Reston Spring

Reston Spring
Reston Spring

Tuesday, December 6, 2011

The Transportation Planning Rule Every City Should Reform, Eric Jaffe, The Atlantic Cities, December 5, 2011

This is a lengthy, thoughtful article about the evolution of transportation--and particularly road--planning in San Francisco, but it has broad applicability to Reston and, indeed, the rest of the United States. 

The article highlights that using the national standard "level of service" (LOS) grading system to evaluate impacts of non-auto transportation on congestion generates an inappropriate result; that is, more bike and pedestrian facilities lower the LOS grade--which is viewed as bad in an auto centric culture.  To change that mentality, it discusses how San Francisco is shifting to a different metric--automobile trips generated (ATG)--to better show the trade-off between auto and other transportation options.  Here is the summary:
Each new automobile trip added onto San Francisco's transportation system contributes to environmental impacts, especially in terms of pedestrian safety and greenhouse gas emissions. Under the proposed approach, CEQA (California Environmental Quality Act) transportation impact analysis would measure the net new trips generated or induced by proposed projects, rather than changes in automobile delay at intersections.
Instead of seeking to preserve system efficiency by expanding capacity for driving, the ATG measure recognizes that constraining the growth in automobile trips on San Francisco streets is critical for maintaining system efficiency on our network of finite automobile capacity.

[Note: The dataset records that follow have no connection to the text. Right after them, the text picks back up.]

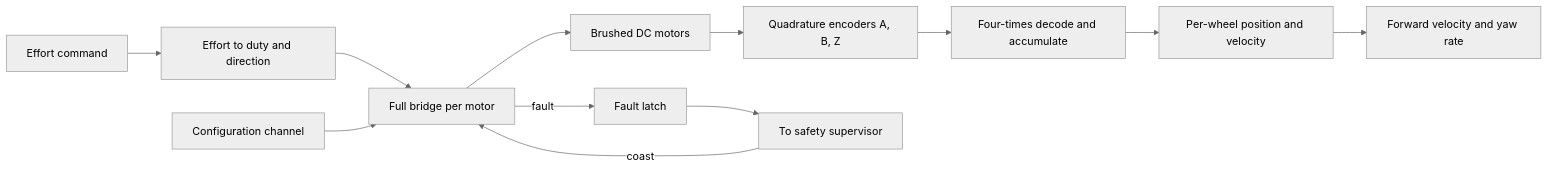
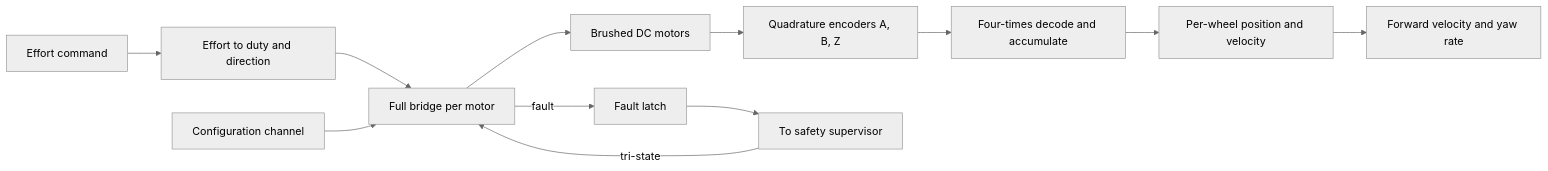
One commit to embedded-pro/e-Inverted-pendulum-bot changed the fourth of 4 diagrams in documentation/design/motion-actuation.md. Above: the diagram before and after it, drawn with Mermaid (neutral theme). The commit also changed other lines of this file and 12 other files, not shown here.

````diff
--- a/documentation/design/motion-actuation.md
+++ b/documentation/design/motion-actuation.md
@@ -227,14 +227,14 @@
 ```mermaid
 graph LR
     EFFORT[Effort command] --> MAP[Effort to duty and direction]
     MAP --> BRIDGE[Full bridge per motor]
     BRIDGE --> MOTOR[Brushed DC motors]
     MOTOR --> ENC[Quadrature encoders A, B, Z]
     ENC --> DEC[Four-times decode and accumulate]
     DEC --> WHEEL[Per-wheel position and velocity]
     WHEEL --> CHASSIS[Forward velocity and yaw rate]
     CFG[Configuration channel] --> BRIDGE
     BRIDGE -->|fault| LATCH[Fault latch]
     LATCH --> SUP[To safety supervisor]
-    SUP -->|coast| BRIDGE
+    SUP -->|tri-state| BRIDGE
 ```
````
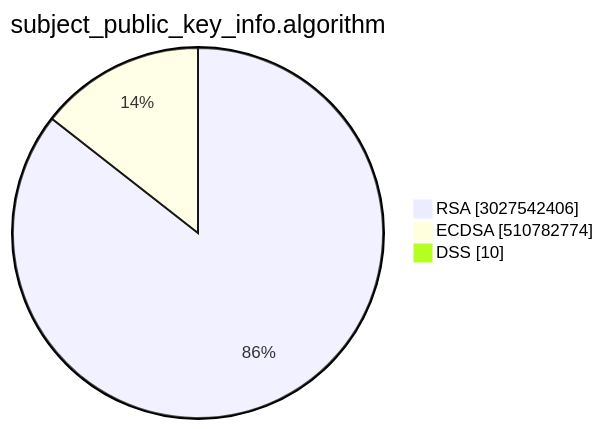
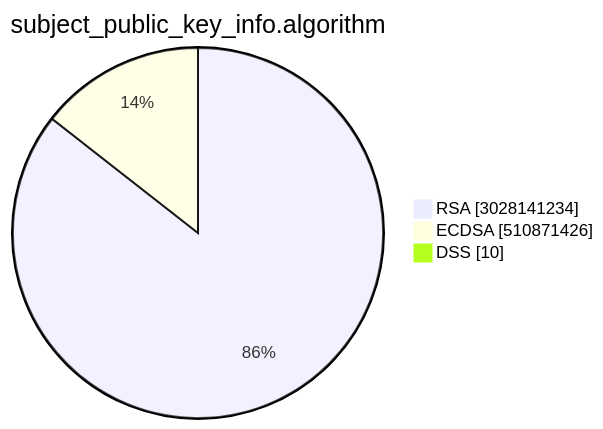
Before and after one commit to christiankrug/ctmonitor_visualization: the second of 15 diagrams in TOTAL/README.md, drawn with Mermaid. The commit also changed other lines of this file, not shown here.

````diff
--- a/TOTAL/README.md
+++ b/TOTAL/README.md
@@ -6,7 +6,7 @@
 ```mermaid
 pie showData
 title subject_public_key_info.algorithm
-"RSA" :3027542406
-"ECDSA" :510782774
+"RSA" :3028141234
+"ECDSA" :510871426
 "DSS" :10
 ```
````
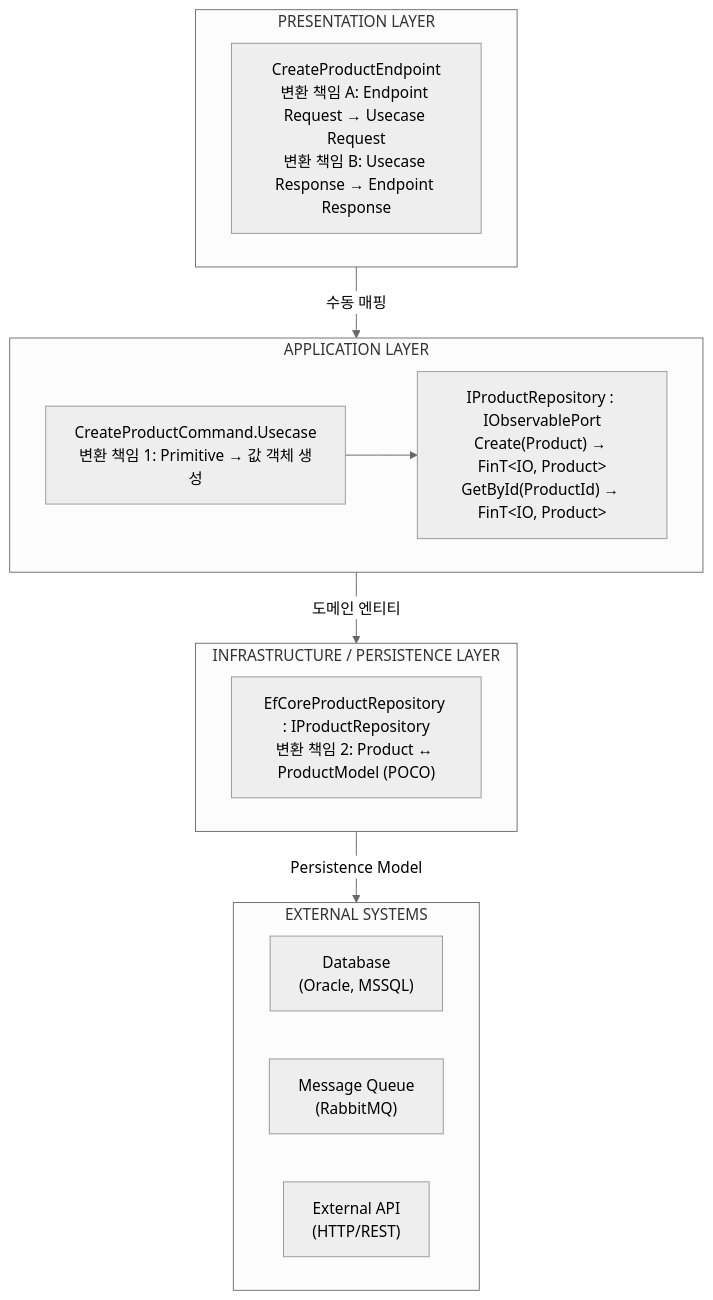
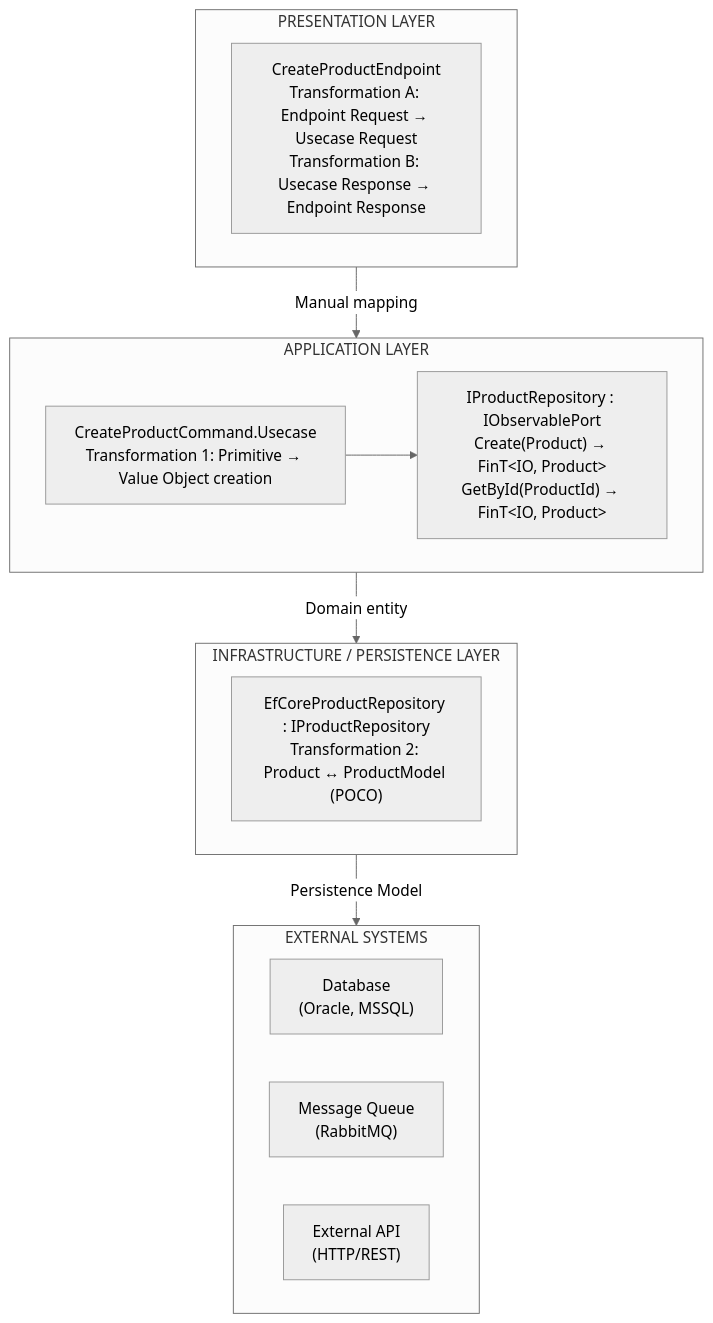
The second of 2 diagrams in Docs.Site/src/content/docs/guides/adapter/12-ports.md (hhko/Functorium), drawn with Mermaid (neutral theme) before and after one commit. The commit also changed other lines of this file and 36 other files, not shown here.

````diff
--- a/Docs.Site/src/content/docs/guides/adapter/12-ports.md
+++ b/Docs.Site/src/content/docs/guides/adapter/12-ports.md
@@ -640,27 +640,27 @@
 ```mermaid
 flowchart TB
   subgraph Presentation["PRESENTATION LAYER"]
-    EP["CreateProductEndpoint<br/>변환 책임 A: Endpoint Request → Usecase Request<br/>변환 책임 B: Usecase Response → Endpoint Response"]
+    EP["CreateProductEndpoint<br/>Transformation A: Endpoint Request → Usecase Request<br/>Transformation B: Usecase Response → Endpoint Response"]
   end
 
   subgraph Application["APPLICATION LAYER"]
-    UC["CreateProductCommand.Usecase<br/>변환 책임 1: Primitive → 값 객체 생성"]
+    UC["CreateProductCommand.Usecase<br/>Transformation 1: Primitive → Value Object creation"]
     Port["IProductRepository : IObservablePort<br/>Create(Product) → FinT&lt;IO, Product&gt;<br/>GetById(ProductId) → FinT&lt;IO, Product&gt;"]
     UC --> Port
   end
 
   subgraph Infra["INFRASTRUCTURE / PERSISTENCE LAYER"]
-    Repo["EfCoreProductRepository : IProductRepository<br/>변환 책임 2: Product ↔ ProductModel (POCO)"]
+    Repo["EfCoreProductRepository : IProductRepository<br/>Transformation 2: Product ↔ ProductModel (POCO)"]
   end
 
   subgraph External["EXTERNAL SYSTEMS"]
     direction LR
     DB["Database<br/>(Oracle, MSSQL)"]
     MQ["Message Queue<br/>(RabbitMQ)"]
     API["External API<br/>(HTTP/REST)"]
   end
 
-  Presentation -- "수동 매핑" --> Application
-  Application -- "도메인 엔티티" --> Infra
+  Presentation -- "Manual mapping" --> Application
+  Application -- "Domain entity" --> Infra
   Infra -- "Persistence Model" --> External
 ```
````
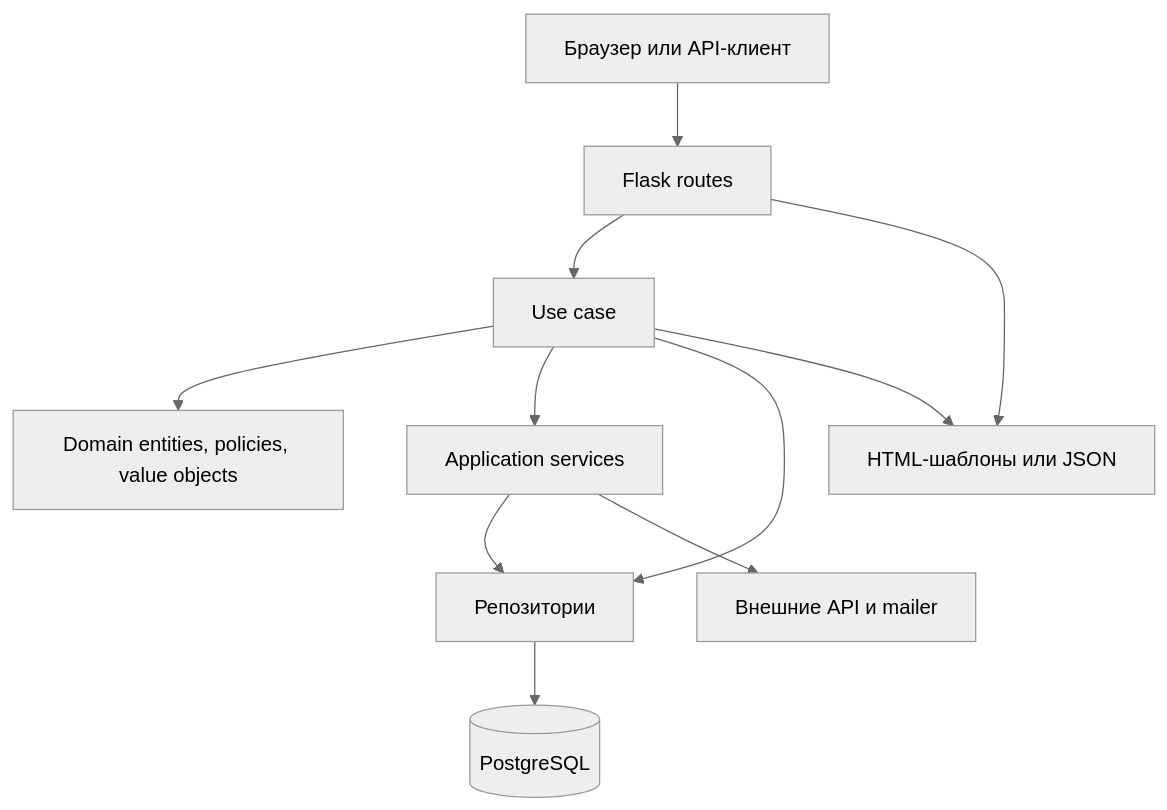
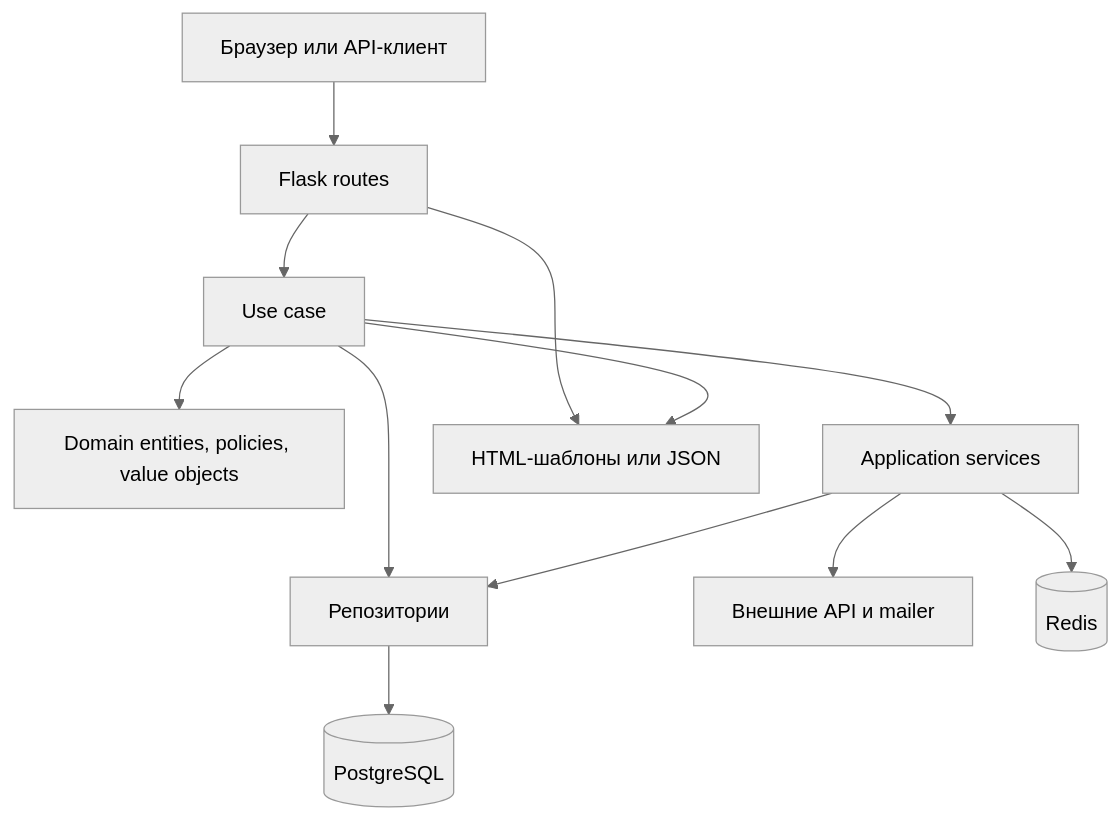
Before and after one commit to serega20112/Anime-Epic-Moments: the first of 2 diagrams in docs/architecture/overview.md, drawn with Mermaid (neutral theme). The commit also changed other lines of this file and 27 other files, not shown here.

````diff
--- a/docs/architecture/overview.md
+++ b/docs/architecture/overview.md
@@ -13,23 +13,25 @@
 ```mermaid
 flowchart TB
     Browser[Браузер или API-клиент]
     Routes[Flask routes]
     UseCases[Use case]
     Domain[Domain entities, policies, value objects]
     Services[Application services]
     Repos[Репозитории]
     External[Внешние API и mailer]
     DB[(PostgreSQL)]
+    Redis[(Redis)]
     Templates[HTML-шаблоны или JSON]
 
     Browser --> Routes
     Routes --> UseCases
     UseCases --> Domain
     UseCases --> Services
     UseCases --> Repos
     Services --> Repos
     Services --> External
     Repos --> DB
+    Services --> Redis
     Routes --> Templates
     UseCases --> Templates
 ```
````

The article is especially timely for Reston given the County studies now underway on the transportation impact of growth in Reston's Metro station areas on traffic congestion.  Thematically, the studies may need to look more broadly at how Reston can substitute public transit, bicycling, and walking for driving in these areas, which will be much more populated with workers and residents 20 years from now.  In particular, the studies would be of much greater value if they considered potential alternatives to driving, including better bus service, improved walking/biking facilities (including grade-separated crossings at key intersections around the Metro stations), and various traffic demand management (TDM) policies (such as parking restrictions, road diets, etc).  

It's an interesting article that I would encourage you to read.  Click here for the full text. 

No comments:

Post a Comment

Your comments are welcome and encouraged as long as they are relevant, constructive, and decent.